Task: Could you return every line of the records below that contains the word "into"?

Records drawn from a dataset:
■ ■ ■ ■ ■ ■ ■

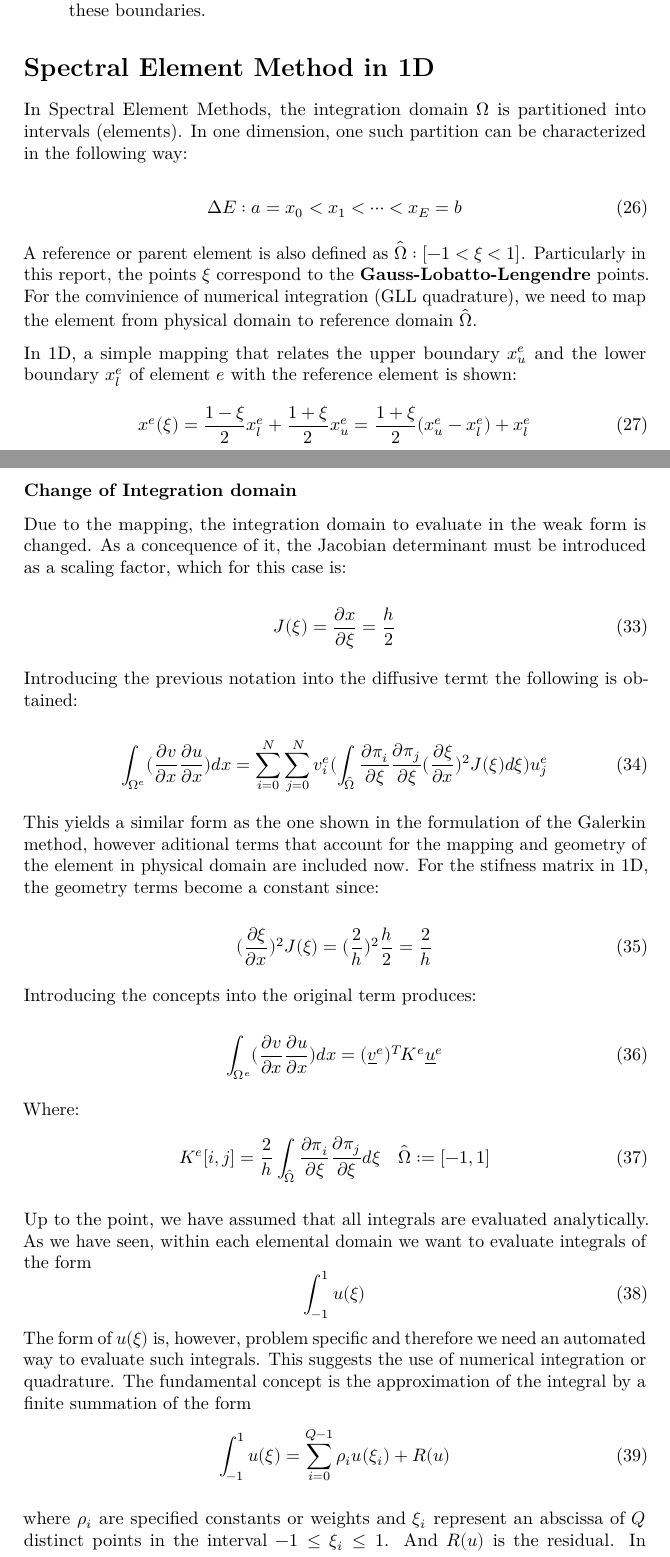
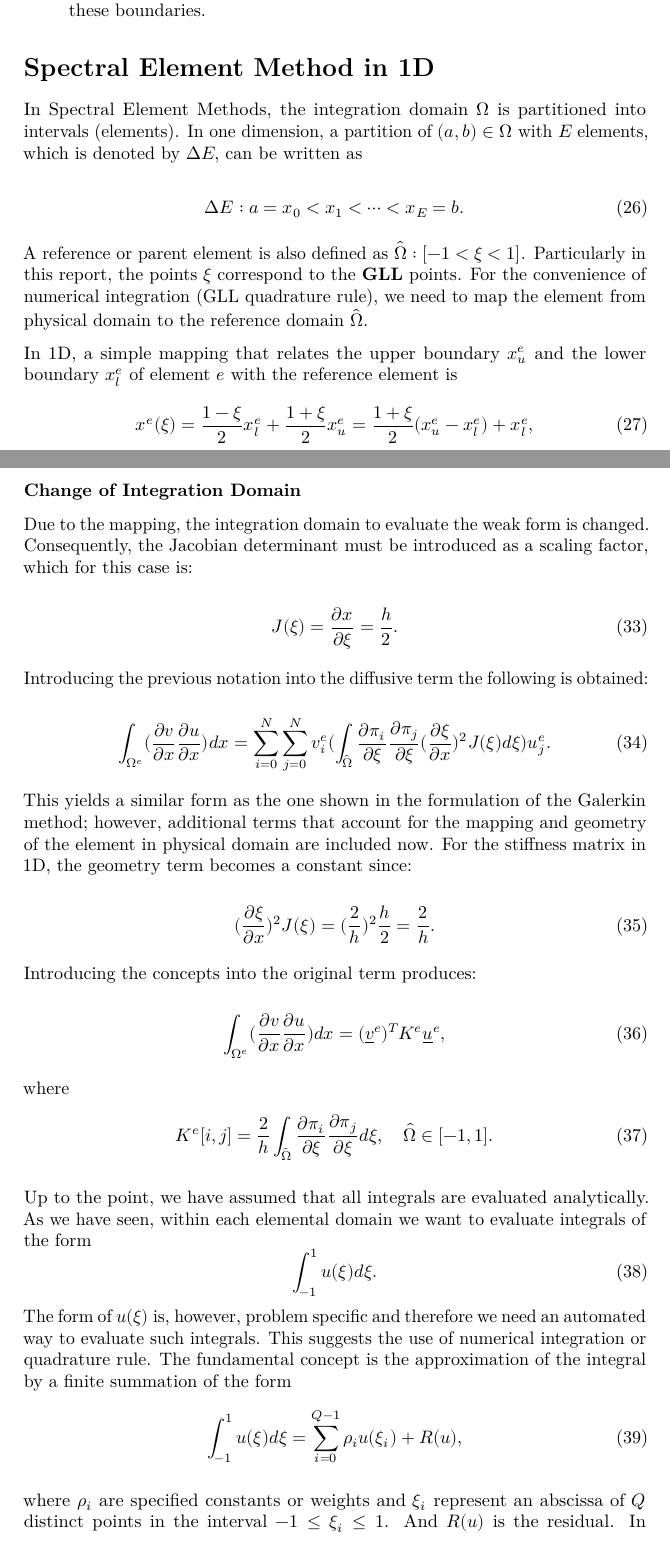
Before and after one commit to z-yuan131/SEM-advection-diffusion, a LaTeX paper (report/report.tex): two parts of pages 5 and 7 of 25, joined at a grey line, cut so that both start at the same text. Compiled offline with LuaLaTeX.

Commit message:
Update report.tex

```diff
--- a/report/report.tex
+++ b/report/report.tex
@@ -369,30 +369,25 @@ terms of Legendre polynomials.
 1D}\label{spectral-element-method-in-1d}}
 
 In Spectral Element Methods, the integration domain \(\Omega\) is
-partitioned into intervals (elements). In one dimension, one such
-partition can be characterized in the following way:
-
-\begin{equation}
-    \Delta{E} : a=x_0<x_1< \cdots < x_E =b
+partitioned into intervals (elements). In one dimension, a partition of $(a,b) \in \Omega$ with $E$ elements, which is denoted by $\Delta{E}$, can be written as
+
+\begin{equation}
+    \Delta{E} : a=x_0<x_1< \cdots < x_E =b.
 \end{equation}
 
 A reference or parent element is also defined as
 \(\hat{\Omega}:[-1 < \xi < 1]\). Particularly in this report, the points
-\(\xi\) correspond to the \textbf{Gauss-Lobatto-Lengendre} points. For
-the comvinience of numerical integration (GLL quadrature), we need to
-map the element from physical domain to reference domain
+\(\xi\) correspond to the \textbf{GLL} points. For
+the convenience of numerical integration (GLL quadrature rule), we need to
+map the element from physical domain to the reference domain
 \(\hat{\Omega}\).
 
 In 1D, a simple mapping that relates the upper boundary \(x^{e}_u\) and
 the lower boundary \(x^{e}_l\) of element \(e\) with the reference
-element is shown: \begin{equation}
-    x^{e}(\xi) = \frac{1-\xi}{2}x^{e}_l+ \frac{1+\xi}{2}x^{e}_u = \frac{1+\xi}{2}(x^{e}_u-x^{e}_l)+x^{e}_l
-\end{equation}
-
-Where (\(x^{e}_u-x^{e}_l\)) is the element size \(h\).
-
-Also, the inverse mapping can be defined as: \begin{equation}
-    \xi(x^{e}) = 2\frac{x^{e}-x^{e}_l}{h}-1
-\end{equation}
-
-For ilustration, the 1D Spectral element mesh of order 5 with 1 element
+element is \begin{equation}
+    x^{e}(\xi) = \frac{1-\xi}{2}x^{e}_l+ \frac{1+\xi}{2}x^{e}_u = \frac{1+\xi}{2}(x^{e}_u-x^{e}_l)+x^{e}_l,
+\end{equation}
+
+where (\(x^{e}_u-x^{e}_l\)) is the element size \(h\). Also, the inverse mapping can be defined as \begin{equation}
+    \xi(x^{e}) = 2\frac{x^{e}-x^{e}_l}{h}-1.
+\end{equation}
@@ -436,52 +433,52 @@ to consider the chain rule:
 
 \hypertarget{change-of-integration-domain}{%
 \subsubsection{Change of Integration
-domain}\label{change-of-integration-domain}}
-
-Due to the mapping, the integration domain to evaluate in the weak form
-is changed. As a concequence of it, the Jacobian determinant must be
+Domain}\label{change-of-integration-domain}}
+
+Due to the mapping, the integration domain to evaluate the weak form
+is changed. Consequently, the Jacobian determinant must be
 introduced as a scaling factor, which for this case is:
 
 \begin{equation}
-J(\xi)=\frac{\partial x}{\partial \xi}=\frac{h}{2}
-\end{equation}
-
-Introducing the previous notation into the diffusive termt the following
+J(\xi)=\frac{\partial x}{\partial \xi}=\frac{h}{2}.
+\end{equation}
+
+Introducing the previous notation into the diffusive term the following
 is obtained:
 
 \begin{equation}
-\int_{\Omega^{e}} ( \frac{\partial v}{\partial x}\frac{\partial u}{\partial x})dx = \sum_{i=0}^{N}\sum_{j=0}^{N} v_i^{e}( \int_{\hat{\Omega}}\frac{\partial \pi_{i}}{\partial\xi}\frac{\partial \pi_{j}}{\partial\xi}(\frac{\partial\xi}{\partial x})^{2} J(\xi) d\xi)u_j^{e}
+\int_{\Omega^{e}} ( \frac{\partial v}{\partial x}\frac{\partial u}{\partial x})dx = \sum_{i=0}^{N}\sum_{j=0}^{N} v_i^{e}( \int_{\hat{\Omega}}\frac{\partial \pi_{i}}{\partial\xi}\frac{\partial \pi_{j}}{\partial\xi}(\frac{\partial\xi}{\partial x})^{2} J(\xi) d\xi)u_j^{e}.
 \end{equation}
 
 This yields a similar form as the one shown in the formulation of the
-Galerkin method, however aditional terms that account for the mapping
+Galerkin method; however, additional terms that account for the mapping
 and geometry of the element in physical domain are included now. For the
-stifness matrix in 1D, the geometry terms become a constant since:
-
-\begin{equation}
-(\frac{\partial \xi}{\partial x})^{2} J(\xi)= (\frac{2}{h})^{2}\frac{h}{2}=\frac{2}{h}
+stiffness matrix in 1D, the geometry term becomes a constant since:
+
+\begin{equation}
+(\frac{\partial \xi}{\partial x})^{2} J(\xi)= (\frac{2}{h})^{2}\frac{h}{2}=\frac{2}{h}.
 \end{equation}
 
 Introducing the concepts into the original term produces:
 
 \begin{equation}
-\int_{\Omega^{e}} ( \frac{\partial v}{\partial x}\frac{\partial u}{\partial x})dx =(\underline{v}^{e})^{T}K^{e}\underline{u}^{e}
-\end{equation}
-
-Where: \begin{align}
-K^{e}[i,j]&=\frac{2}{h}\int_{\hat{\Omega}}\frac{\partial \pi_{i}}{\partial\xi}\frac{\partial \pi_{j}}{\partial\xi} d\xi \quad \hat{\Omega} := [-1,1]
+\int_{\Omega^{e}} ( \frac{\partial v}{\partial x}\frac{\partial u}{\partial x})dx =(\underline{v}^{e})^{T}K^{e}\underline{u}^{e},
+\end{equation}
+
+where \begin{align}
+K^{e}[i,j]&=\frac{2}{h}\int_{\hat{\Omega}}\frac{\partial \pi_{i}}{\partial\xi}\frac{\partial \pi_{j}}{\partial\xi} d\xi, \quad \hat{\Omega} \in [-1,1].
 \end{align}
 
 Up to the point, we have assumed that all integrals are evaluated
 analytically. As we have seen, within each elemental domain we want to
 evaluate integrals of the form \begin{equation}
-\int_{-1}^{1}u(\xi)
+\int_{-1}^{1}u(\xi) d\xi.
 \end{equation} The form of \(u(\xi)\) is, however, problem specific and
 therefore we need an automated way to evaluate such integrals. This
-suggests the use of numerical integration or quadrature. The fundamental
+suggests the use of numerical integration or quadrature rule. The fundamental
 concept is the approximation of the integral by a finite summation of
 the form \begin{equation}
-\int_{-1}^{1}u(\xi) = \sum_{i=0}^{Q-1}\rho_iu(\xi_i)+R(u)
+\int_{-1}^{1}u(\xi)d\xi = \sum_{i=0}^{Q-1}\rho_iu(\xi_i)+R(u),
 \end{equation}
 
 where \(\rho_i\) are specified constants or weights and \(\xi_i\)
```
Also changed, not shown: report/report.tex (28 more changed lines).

■ ■ ■ ■ ■ ■ ■

Solution to this exercise:
-partitioned into intervals (elements). In one dimension, one such
+partitioned into intervals (elements). In one dimension, a partition of $(a,b) \in \Omega$ with $E$ elements, which is denoted by $\Delta{E}$, can be written as
-Introducing the previous notation into the diffusive termt the following
+Introducing the previous notation into the diffusive term the following
 Introducing the concepts into the original term produces:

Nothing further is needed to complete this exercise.